Which of the lines below holds the string "button"? Copy every line that does.
[Start of section]
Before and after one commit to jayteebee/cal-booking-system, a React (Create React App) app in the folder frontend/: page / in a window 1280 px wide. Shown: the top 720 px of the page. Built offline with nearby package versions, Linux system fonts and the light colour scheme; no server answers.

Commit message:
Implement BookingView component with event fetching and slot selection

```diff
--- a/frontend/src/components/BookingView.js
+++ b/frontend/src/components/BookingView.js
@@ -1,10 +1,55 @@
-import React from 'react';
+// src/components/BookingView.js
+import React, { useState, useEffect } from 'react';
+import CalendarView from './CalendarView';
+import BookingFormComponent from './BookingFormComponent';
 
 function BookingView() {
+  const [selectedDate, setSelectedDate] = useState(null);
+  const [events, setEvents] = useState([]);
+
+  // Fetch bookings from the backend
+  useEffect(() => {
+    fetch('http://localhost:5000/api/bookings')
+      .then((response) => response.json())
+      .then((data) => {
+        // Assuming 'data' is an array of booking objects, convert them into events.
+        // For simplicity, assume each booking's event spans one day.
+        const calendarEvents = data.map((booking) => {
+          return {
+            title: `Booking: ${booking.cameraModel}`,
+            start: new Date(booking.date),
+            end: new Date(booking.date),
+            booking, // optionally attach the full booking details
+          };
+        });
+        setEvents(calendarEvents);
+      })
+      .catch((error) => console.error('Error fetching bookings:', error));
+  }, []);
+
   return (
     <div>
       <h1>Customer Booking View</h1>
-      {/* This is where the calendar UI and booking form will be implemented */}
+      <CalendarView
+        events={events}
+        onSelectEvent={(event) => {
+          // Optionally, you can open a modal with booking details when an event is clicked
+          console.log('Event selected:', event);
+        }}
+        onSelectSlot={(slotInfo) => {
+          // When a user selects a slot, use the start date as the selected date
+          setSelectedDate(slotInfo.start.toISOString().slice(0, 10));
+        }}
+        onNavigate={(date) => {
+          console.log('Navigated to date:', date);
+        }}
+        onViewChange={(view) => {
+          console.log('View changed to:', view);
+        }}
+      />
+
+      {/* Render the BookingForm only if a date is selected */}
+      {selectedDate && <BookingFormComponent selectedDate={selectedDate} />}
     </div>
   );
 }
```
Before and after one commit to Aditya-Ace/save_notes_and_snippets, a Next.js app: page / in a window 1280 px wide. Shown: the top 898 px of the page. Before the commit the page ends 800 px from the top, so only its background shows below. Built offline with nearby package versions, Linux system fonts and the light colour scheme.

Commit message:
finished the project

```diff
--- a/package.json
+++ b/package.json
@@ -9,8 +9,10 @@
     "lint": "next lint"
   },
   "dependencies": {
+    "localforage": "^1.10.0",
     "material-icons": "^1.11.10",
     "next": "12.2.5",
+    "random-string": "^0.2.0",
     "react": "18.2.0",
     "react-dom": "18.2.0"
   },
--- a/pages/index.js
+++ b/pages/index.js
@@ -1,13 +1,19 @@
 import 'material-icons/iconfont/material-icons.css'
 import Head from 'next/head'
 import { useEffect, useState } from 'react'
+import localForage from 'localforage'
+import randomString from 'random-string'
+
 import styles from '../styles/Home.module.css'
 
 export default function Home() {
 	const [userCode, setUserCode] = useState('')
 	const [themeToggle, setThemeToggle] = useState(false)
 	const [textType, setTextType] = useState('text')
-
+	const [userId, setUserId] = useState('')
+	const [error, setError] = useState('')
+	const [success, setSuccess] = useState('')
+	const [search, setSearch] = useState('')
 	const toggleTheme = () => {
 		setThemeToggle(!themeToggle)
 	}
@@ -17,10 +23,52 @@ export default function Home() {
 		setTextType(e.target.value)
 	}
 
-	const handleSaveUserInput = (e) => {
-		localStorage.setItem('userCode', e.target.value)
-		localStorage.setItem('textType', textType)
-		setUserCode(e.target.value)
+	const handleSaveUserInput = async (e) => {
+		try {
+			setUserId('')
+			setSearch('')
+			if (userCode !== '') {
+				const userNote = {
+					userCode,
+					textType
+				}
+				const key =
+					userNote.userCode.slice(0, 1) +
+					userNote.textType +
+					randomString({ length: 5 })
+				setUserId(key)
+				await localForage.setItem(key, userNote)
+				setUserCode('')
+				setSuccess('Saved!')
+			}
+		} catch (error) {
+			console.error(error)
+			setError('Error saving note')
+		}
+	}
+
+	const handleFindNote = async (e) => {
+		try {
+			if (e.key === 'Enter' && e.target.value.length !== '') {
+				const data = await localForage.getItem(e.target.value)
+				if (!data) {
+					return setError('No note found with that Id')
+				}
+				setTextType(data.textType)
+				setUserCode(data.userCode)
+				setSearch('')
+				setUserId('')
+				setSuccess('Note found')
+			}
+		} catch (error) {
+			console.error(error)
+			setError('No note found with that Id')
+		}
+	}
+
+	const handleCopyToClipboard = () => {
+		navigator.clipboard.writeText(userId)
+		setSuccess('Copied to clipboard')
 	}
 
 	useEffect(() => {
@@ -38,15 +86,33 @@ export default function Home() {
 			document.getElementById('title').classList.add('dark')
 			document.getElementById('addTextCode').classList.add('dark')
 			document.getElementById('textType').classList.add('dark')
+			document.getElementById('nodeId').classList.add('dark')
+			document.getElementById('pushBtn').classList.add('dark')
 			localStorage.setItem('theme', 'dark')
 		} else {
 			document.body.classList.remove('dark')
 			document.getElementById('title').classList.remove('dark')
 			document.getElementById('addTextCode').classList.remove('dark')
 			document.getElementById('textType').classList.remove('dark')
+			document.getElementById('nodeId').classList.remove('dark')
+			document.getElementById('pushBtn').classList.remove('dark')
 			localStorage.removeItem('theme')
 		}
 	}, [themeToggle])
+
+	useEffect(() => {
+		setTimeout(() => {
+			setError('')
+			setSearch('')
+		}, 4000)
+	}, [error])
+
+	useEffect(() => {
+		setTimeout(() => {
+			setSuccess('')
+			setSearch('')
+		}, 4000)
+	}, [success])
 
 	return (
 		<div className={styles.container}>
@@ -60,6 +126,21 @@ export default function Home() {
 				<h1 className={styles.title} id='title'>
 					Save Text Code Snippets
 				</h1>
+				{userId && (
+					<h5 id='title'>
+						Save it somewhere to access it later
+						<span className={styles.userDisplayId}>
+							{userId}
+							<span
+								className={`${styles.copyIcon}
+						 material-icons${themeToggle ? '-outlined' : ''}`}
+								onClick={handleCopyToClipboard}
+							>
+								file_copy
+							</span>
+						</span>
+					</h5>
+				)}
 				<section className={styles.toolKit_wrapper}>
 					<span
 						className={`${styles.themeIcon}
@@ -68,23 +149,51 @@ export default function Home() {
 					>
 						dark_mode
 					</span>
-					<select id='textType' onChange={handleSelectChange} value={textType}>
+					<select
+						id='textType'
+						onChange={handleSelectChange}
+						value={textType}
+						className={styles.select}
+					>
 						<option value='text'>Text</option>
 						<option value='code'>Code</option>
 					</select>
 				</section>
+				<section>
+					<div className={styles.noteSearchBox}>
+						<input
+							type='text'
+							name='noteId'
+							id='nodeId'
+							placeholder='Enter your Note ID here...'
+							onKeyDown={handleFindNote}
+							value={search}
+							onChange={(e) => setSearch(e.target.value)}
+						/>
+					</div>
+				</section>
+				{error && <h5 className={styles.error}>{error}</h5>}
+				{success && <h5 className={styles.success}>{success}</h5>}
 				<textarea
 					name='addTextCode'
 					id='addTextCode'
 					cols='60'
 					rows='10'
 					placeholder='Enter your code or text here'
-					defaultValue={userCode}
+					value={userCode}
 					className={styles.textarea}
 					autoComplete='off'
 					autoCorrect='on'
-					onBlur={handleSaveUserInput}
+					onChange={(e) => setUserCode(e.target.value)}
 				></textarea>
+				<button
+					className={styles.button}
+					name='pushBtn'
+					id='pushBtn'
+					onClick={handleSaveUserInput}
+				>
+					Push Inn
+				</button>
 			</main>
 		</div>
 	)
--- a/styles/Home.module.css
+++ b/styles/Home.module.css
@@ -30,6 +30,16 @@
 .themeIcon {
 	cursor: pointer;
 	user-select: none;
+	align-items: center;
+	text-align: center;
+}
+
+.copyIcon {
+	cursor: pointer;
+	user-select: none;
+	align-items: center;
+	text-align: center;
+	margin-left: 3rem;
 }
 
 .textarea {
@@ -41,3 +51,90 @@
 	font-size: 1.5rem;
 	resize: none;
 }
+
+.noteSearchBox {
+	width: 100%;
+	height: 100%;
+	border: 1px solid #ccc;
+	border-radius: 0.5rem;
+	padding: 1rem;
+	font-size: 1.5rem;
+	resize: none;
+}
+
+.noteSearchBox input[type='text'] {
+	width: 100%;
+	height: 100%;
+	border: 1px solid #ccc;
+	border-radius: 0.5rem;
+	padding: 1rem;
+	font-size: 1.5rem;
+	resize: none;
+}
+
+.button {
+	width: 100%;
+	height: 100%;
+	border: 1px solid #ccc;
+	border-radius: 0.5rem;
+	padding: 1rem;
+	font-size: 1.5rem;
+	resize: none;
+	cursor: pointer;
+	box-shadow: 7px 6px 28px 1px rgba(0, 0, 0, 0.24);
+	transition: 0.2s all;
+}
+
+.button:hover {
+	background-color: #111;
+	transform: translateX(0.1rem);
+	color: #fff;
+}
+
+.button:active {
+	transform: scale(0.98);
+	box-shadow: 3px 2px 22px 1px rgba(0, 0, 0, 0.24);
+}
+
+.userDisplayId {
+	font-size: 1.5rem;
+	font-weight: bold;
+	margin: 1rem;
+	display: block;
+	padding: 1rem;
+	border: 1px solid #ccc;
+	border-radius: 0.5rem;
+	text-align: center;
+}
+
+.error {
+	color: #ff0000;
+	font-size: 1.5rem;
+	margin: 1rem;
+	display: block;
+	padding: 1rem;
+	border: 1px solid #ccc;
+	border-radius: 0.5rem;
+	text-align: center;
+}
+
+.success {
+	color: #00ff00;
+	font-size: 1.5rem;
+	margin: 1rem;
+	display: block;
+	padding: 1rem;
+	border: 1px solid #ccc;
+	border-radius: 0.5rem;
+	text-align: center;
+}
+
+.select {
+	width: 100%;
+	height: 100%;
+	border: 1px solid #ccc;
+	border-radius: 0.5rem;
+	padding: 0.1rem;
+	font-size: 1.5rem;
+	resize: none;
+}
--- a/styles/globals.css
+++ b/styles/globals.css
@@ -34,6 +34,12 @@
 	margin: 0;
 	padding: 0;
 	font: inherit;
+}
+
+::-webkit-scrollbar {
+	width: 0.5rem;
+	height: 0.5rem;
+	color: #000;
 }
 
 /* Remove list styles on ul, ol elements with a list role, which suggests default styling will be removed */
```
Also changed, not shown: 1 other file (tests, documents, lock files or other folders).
[End of section]
● ANSWER:
+				<button
+					className={styles.button}
+				</button>
+.button {
+.button:hover {
+.button:active {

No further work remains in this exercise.